### [EXERCISE]
Note each line in the data holding the string "every" and report it.

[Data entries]

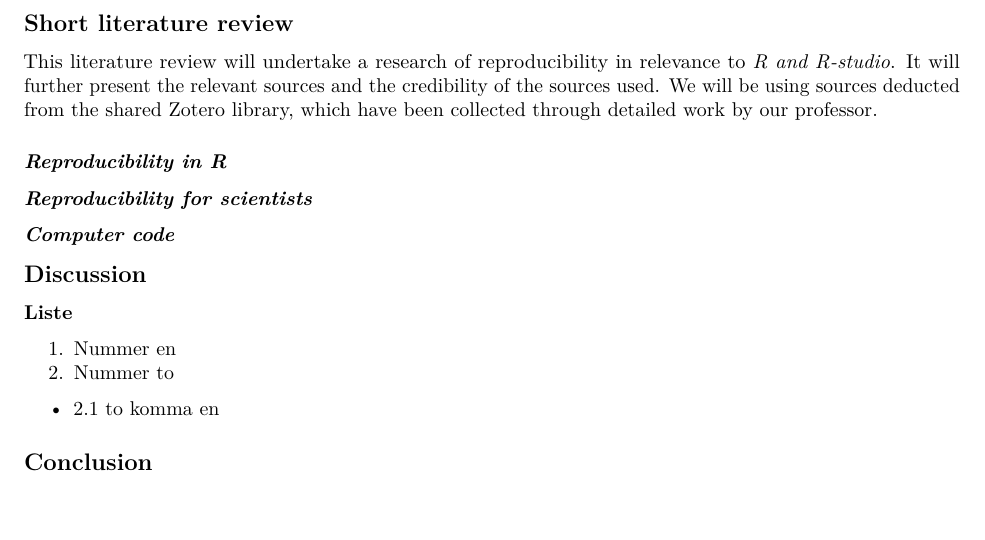
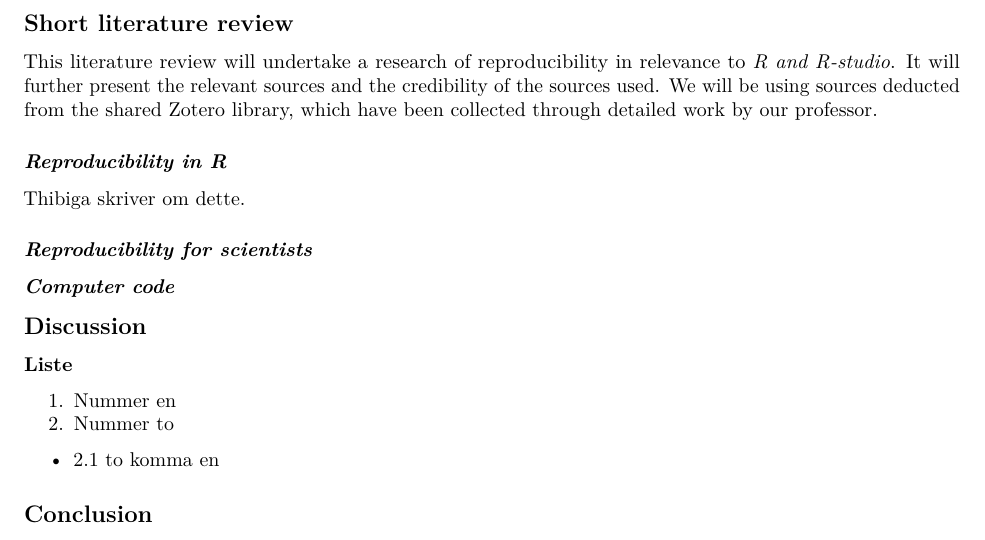
Before and after one commit to ilmork/As1H-st21_Ingrid, an R Markdown document (Assignment 1.Rmd): part of page 2 of 2, cut so that both start at the same text. Rendered offline with R 4.5, knitr and Pandoc, then LaTeX, with nearby package versions.

Commit message:
Reproducibility in R

```diff
--- a/Assignment 1.Rmd
+++ b/Assignment 1.Rmd
@@ -25,6 +25,7 @@ sessionInfo(package = NULL)
 This literature review will undertake a research of reproducibility in relevance to *R and R-studio*. It will further present the relevant sources and the credibility of the sources used. We will be using sources deducted from the shared Zotero library, which have been collected through detailed work by our professor.
 
 ### ***Reproducibility in R***
+Thibiga skriver om dette.
 
 ### ***Reproducibility for scientists***
 
```
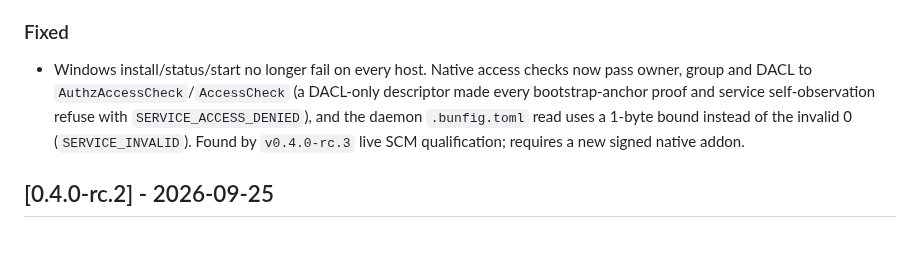
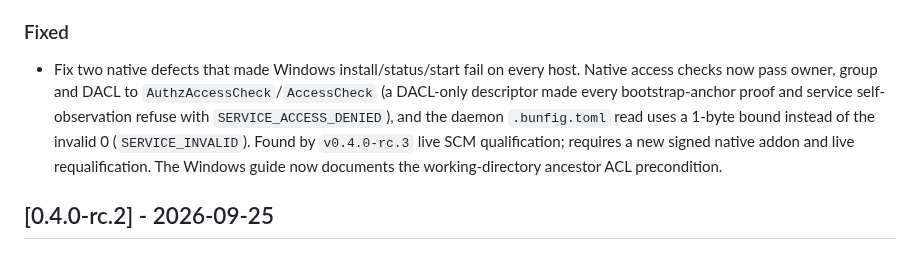
Before and after one commit to kogangdon/gjc-remote, a Markdown page: CHANGELOG.md, the part around the change. GitHub-like rendering.

Commit message:
docs(windows): document working-directory ancestor ACL precondition
Re-review of #251 (MEDIUM, non-blocking): the service self-read re-proves the
working-directory ancestor chain on every start; default drive-root and
ProgramData ACLs fail it. CHANGELOG wording no longer overclaims.

```diff
--- a/CHANGELOG.md
+++ b/CHANGELOG.md
@@ -24,13 +24,15 @@ and this project adheres to [Semantic Versioning](https://semver.org/spec/v2.0.0
 
 ### Fixed
 
-- Windows install/status/start no longer fail on every host. Native access
+- Fix two native defects that made Windows install/status/start fail on every
+  host. Native access
   checks now pass owner, group and DACL to `AuthzAccessCheck`/`AccessCheck`
   (a DACL-only descriptor made every bootstrap-anchor proof and service
   self-observation refuse with `SERVICE_ACCESS_DENIED`), and the daemon
   `.bunfig.toml` read uses a 1-byte bound instead of the invalid 0
   (`SERVICE_INVALID`). Found by `v0.4.0-rc.3` live SCM qualification; requires
-  a new signed native addon.
+  a new signed native addon and live requalification. The Windows guide now
+  documents the working-directory ancestor ACL precondition.
 
 ## [0.4.0-rc.2] - 2026-09-25
 
```
Also changed, not shown: 1 other file.
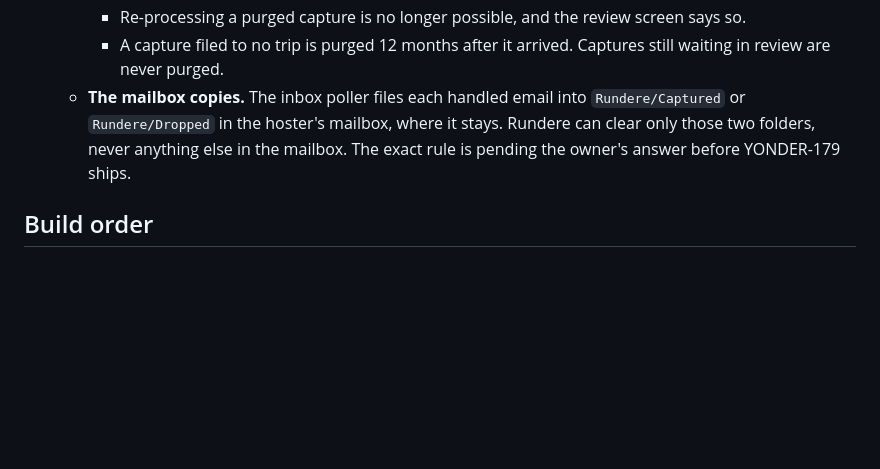
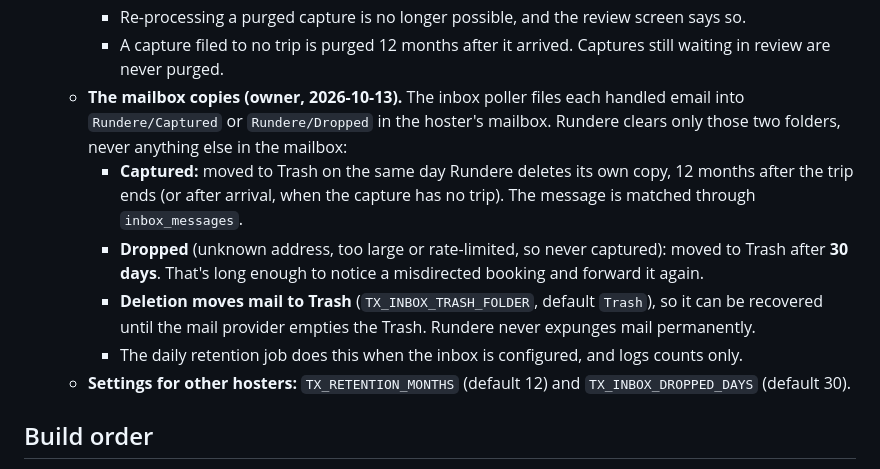
Before and after one commit to rundere/rundere-server, a Markdown page: SPEC-8-first-party.md, the part around the change. Drawn GitHub-style; blank space fills up the shorter version.

Commit message:
docs(spec): D-196 mailbox retention — Captured follows the 12-month rule, Dropped 30 days, via Trash
Owner, 2026-10-13: mail in Rundere/Captured goes to Trash on the same day
Rundere deletes its own copy (12 months after the trip); Rundere/Dropped
goes to Trash after 30 days. Rundere moves mail to Trash and never expunges
it, and it only touches its own two folders.

Co-Authored-By: Claude Opus 5.5 <noreply@anthropic.com>

```diff
--- a/SPEC-8-first-party.md
+++ b/SPEC-8-first-party.md
@@ -254,11 +254,23 @@ request forgery (SSRF) risk.
       screen says so.
     - A capture filed to no trip is purged 12 months after it arrived.
       Captures still waiting in review are never purged.
-  - **The mailbox copies.** The inbox poller files each handled email into
-    `Rundere/Captured` or `Rundere/Dropped` in the hoster's mailbox, where it
-    stays. Rundere can clear only those two folders, never anything else in
-    the mailbox. The exact rule is pending the owner's answer before
-    YONDER-179 ships.
+  - **The mailbox copies (owner, 2026-10-13).** The inbox poller files each
+    handled email into `Rundere/Captured` or `Rundere/Dropped` in the hoster's
+    mailbox. Rundere clears only those two folders, never anything else in the
+    mailbox:
+    - **Captured:** moved to Trash on the same day Rundere deletes its own copy,
+      12 months after the trip ends (or after arrival, when the capture has no
+      trip). The message is matched through `inbox_messages`.
+    - **Dropped** (unknown address, too large or rate-limited, so never
+      captured): moved to Trash after **30 days**. That's long enough to notice
+      a misdirected booking and forward it again.
+    - **Deletion moves mail to Trash** (`TX_INBOX_TRASH_FOLDER`, default
+      `Trash`), so it can be recovered until the mail provider empties the
+      Trash. Rundere never expunges mail permanently.
+    - The daily retention job does this when the inbox is configured, and logs
+      counts only.
+  - **Settings for other hosters:** `TX_RETENTION_MONTHS` (default 12) and
+    `TX_INBOX_DROPPED_DAYS` (default 30).
 
 ## Build order
 
```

### [SOLUTION BELOW]
working-directory ancestor chain on every start; default drive-root and
-- Windows install/status/start no longer fail on every host. Native access
+- Fix two native defects that made Windows install/status/start fail on every
   (a DACL-only descriptor made every bootstrap-anchor proof and service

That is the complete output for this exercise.